“Suspiria” – Luca Guadagnino
For most of his career, Luca Guadagnino has been known for his luxurious, Italian-set films, such as “I Am Love,” “A Bigger Splash,” and most notably “Call Me By Your Name.” These films all have a dreamlike, glamorous feel to them. So, it was a bit of a surprise when it was announced that his next film, after the success of “Call Me By Your Name,” would be a remake of Dario Argento’s horror masterpiece “Suspiria.” In many ways, the film carries over similar qualities and ideas from his previous work, but in a twisted way that flips these aesthetic and thematic choices upside-down. Rather than the sun-dappled settings in which Guadagnino usually works, the world of “Suspiria” is brutal and gray, as if storm clouds hover over the characters even when they’re indoors. And the dreamy quality of his previous movies is now replaced with nightmarish images and feelings. It is a masterful film of great depth, but even more than that, it is a nasty, unyielding piece of horror. Guadagnino’s upcoming movie, “Bones & All,” is apparently also a horror film – clearly, the director enjoyed working in the world of crunching bones and spurting blood.

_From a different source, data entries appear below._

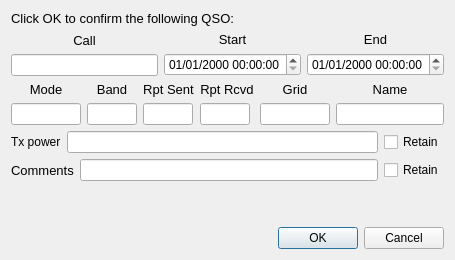
Before: the Qt Designer form logqso.ui in saitohirga/WSJT-X, drawn with Qt 5.
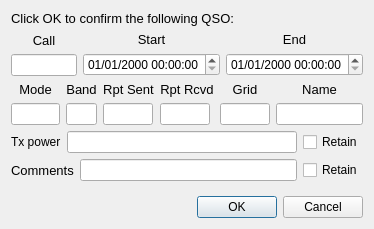
After: the same form once the commit is applied.

Commit message: Set minimum initial sizes for windows

What changed in the file:
```diff
--- a/logqso.ui
+++ b/logqso.ui
@@ -2,6 +2,14 @@
 <ui version="4.0">
  <class>LogQSO</class>
  <widget class="QDialog" name="LogQSO">
+  <property name="geometry">
+   <rect>
+    <x>0</x>
+    <y>0</y>
+    <width>374</width>
+    <height>229</height>
+   </rect>
+  </property>
   <property name="sizePolicy">
    <sizepolicy hsizetype="Preferred" vsizetype="Preferred">
     <horstretch>0</horstretch>
@@ -350,8 +358,8 @@
      </property>
      <property name="sizeHint" stdset="0">
       <size>
-       <width>20</width>
-       <height>40</height>
+       <width>0</width>
+       <height>0</height>
       </size>
      </property>
     </spacer>
```
The commit also changes 1 other file.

“The Wicker Man” – Neil LaBute
This entry is a bit of a departure from the other films on this list, but it is such a bizarre lane-change for its director that it must be mentioned. Neil LaBute is predominantly known for his searing, controversial plays that often deal with modern gender dynamics. In addition, he has carved a path for himself as a film director with an array of unpredictable project choices. His most notable film as a director is “Nurse Betty” – which was well-received and earned Renée Zellweger her first of four Golden Globes. But in 2006, he made the odd choice to write and direct a remake of the 1973 British horror film “The Wicker Man.” Notably, this is not based on a play of his, like most of his previous films. It does, however, feature rather unfortunate themes of gender relations as it explores the world of a matriarchal pagan cult. It is one of the most disastrous films of its year, horror or otherwise, failing to capture the attention of audiences and garnering nothing but abysmal critical notices. Over the years, it has become most well-known for its unintentionally funny moments, many of which are still used as reaction images and memes. It was a baffling career move for LaBute. His upcoming film “Out Of The Blue” has interchangeably been described as a thriller and horror film, so it remains to be seen if LaBute will be returning to the world of scary movies again.
Have you seen “Nope” yet? If so, what did you think? What are your favorite examples of directors making the pivot towards the horror genre? Please let us know your thoughts in the comments section below or on our Twitter account.
You can follow Cody and hear more of his thoughts on the Oscars and Film on Twitter at @codymonster91